Moreover, unlike with a Zoom or Snowflake, the case for declaring Fastly to have best-of-breed offerings for its core markets has often felt very debatable. Cloudflare (admittedly also a very richly-valued company) has innovated quite a lot with its security and edge computing offerings, and Microsoft (MSFT) and Amazon.com (AMZN) have put a lot of work into developing edge services that complement services delivered from their primary cloud data centers.
Also: As much as Fastly has marketed itself as an "edge cloud platform," its gross margin (61.7% in Q2) has been pretty consistently below Cloudflare and Akamai's, both of which have GMs north of 75%. That suggests Fastly is more dependent than rivals on lower-margin content delivery services.
Nonetheless, investors were eager to bid Fastly up to the stratosphere in recent weeks. And that in turn is perhaps a clear warning sign that the major run-ups seen lately by many other high-multiple tech stocks also aren't linked to any kind of informed, hard-headed analysis of how these companies are positioned and performing.
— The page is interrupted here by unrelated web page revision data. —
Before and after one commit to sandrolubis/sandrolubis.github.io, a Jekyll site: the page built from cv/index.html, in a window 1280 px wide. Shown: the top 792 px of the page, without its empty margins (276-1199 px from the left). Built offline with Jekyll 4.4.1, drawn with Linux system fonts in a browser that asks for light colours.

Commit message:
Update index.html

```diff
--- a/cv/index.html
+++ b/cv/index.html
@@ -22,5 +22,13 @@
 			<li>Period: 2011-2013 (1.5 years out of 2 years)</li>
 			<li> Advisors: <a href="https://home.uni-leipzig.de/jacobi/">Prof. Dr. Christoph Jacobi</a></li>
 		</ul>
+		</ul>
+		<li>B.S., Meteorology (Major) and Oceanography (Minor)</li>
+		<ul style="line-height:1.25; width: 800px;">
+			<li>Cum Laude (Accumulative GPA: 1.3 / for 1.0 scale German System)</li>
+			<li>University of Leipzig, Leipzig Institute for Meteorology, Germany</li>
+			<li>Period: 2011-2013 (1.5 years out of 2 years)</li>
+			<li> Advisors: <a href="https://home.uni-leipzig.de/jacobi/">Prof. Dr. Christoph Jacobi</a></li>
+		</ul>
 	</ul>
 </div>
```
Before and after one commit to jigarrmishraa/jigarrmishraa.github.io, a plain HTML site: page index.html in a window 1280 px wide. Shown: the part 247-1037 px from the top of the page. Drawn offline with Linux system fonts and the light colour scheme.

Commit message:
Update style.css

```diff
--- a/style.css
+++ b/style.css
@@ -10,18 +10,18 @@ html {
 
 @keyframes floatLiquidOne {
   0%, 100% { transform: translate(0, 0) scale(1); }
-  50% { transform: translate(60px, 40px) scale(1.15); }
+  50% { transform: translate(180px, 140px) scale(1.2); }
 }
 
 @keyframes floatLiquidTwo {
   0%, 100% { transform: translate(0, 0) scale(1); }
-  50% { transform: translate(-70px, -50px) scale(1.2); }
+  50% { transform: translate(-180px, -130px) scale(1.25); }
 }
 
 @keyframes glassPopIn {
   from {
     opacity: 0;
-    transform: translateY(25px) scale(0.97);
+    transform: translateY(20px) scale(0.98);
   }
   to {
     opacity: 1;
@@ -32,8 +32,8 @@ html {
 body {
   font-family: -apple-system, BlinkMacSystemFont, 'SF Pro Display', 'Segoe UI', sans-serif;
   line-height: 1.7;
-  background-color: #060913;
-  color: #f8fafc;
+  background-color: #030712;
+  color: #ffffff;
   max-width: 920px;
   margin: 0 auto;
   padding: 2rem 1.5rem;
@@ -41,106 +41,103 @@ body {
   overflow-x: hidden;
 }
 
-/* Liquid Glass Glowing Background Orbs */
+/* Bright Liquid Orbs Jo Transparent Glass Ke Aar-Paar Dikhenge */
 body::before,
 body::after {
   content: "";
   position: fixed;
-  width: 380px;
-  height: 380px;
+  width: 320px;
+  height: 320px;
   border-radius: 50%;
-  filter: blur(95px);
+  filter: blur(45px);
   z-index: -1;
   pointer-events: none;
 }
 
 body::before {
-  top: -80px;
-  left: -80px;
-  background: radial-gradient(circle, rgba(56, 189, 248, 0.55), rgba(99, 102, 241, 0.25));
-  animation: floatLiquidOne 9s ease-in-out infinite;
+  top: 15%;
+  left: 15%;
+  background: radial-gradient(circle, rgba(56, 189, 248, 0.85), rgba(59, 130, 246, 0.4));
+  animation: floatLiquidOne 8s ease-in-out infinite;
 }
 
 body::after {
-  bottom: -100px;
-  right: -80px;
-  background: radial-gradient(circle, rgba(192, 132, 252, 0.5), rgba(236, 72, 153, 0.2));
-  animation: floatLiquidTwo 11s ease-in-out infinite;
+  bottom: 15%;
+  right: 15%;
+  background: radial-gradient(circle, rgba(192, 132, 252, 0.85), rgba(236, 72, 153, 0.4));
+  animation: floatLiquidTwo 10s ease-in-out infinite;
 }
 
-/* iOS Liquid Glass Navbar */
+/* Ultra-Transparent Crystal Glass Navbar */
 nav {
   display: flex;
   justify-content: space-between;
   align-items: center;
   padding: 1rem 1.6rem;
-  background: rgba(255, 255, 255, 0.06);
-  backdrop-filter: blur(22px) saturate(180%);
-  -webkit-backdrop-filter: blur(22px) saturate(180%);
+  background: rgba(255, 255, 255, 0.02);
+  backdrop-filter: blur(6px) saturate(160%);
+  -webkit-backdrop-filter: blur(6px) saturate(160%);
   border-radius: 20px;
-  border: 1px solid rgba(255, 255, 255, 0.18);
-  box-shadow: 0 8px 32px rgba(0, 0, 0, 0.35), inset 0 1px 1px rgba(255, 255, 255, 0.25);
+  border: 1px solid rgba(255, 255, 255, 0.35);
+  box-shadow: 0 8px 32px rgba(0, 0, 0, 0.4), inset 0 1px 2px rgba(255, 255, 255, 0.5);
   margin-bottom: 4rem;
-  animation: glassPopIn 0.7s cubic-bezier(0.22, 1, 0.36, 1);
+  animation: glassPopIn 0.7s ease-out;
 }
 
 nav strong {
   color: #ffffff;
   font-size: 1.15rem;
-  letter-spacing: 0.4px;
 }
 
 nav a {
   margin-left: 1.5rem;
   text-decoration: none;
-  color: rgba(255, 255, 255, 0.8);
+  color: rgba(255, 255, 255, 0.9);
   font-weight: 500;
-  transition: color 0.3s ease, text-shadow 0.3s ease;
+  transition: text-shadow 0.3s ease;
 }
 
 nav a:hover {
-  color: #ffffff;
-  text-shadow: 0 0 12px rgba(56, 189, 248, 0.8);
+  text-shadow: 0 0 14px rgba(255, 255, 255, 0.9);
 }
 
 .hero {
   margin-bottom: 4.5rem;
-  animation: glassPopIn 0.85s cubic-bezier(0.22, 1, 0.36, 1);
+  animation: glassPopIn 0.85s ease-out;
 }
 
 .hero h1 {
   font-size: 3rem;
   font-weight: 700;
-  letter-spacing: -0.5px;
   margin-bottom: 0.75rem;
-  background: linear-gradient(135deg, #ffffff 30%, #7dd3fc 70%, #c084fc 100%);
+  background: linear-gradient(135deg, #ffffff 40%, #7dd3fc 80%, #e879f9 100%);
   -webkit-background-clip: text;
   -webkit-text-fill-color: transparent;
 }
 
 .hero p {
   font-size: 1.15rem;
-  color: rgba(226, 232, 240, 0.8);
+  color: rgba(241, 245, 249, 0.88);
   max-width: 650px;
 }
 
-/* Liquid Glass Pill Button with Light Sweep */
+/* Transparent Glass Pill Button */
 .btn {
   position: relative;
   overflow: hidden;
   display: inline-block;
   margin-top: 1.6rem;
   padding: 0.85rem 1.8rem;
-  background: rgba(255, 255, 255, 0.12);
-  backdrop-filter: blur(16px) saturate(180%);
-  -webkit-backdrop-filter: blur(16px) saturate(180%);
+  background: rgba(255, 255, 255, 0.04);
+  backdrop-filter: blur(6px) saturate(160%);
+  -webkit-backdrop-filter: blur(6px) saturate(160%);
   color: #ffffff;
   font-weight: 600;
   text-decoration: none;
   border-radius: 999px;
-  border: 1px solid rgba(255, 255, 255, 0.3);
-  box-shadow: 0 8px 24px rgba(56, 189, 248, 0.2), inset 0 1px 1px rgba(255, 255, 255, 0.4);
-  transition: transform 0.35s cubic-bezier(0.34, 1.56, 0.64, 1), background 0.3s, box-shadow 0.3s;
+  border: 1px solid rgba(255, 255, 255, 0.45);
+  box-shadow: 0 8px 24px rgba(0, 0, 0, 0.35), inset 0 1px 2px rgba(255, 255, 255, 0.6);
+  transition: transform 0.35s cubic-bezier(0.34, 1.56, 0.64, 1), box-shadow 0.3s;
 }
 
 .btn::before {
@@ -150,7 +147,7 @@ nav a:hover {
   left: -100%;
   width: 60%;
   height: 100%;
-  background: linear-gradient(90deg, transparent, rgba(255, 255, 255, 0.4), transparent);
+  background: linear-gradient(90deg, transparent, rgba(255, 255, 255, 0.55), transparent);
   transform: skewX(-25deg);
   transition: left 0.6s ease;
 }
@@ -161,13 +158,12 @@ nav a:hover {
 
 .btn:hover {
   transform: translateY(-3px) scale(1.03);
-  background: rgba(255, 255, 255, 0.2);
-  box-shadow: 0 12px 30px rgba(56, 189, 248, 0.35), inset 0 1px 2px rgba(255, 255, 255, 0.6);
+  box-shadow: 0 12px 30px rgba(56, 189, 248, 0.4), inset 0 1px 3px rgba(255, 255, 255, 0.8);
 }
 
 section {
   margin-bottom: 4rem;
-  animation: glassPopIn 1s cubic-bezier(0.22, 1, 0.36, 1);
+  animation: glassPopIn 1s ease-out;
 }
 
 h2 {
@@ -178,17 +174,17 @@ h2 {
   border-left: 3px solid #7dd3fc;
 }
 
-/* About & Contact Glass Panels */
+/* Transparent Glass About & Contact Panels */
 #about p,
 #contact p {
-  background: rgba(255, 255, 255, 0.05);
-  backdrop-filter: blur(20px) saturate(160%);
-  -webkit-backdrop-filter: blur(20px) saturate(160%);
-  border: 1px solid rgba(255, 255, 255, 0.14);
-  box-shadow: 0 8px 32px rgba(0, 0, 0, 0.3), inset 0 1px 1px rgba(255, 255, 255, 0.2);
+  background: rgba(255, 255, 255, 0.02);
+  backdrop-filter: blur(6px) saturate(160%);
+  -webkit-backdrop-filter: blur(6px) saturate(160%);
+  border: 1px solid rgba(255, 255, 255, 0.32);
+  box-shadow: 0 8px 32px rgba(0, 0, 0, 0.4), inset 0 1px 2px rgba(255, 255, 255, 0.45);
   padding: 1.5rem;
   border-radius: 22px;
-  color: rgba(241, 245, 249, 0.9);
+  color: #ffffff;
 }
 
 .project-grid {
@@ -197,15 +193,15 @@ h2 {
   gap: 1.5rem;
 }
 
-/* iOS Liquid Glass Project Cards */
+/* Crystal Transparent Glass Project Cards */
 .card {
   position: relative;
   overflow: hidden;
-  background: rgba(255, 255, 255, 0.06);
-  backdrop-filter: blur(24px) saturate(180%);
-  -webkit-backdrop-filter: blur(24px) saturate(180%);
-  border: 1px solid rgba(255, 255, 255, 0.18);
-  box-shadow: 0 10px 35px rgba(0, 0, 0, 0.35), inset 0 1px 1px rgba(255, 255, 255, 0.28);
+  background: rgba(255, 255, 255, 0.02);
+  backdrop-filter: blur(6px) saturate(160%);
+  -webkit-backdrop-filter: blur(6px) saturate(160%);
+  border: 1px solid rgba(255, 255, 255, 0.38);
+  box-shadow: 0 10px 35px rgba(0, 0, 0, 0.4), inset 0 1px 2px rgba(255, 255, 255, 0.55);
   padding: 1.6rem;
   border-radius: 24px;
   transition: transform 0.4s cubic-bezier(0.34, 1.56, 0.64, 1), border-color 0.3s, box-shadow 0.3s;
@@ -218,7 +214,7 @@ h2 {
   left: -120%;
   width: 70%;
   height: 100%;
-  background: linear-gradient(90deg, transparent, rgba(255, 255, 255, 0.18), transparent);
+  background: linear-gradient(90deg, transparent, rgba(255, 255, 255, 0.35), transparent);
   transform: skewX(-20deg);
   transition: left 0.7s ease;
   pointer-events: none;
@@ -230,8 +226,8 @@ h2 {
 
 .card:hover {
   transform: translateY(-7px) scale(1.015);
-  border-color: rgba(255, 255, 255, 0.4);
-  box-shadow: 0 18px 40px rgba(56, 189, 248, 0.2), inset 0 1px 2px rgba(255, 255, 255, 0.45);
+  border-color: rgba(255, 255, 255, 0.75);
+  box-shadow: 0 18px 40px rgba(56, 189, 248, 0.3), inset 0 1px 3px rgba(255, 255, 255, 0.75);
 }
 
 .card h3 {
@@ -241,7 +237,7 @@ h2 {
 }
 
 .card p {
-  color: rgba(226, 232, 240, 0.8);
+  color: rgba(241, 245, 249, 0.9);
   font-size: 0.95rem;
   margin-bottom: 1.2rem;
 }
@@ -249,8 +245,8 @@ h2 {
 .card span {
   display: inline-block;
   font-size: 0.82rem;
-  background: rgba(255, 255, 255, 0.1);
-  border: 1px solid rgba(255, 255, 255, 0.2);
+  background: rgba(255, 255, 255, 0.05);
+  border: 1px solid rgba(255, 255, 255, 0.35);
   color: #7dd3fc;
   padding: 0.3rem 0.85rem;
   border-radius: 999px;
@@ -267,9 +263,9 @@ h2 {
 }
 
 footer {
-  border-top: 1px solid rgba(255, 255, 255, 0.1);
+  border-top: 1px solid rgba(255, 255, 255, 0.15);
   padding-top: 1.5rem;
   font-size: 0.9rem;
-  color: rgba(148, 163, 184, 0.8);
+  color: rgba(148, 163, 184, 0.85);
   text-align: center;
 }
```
Rather, the gains seem to have a lot to do with hot money (both retail and institutional) crowding into names because others are also crowding into them. Throw in short squeezes, aggressive options bets and stimulus hopes, and you have a recipe for multiple inflation begetting even more multiple inflation. For a while, anyway.
To be sure, it doesn't look likely at this point that a ton of other high-multiple tech firms are going to share bad news over the next few weeks that's similar to what Fastly just delivered. While Fastly warned, a slew of other richly and not-so-richly valued tech companies, including Twilio, Alteryx (AYX) , NXP Semiconductors (NXPI) , STMicroelectronics (STM) and Model N (MODN) , have raised their calendar Q3 guidance over the last few weeks.
Q4 is still shaping up to be a strong quarter for many tech companies -- particularly ones with healthy exposure to consumer spending fields such as e-commerce and gaming. And just maybe we'll see the passage of a stimulus bill that adds more fuel to the fire.
But whether it's sharing good or bad short-term news, every company still has its fair price. And what happened with Fastly in the weeks before its warning is a cautionary sign of how many recent stock moves have had nothing to do with assigning fair prices to companies based on what they do and don't have going for them.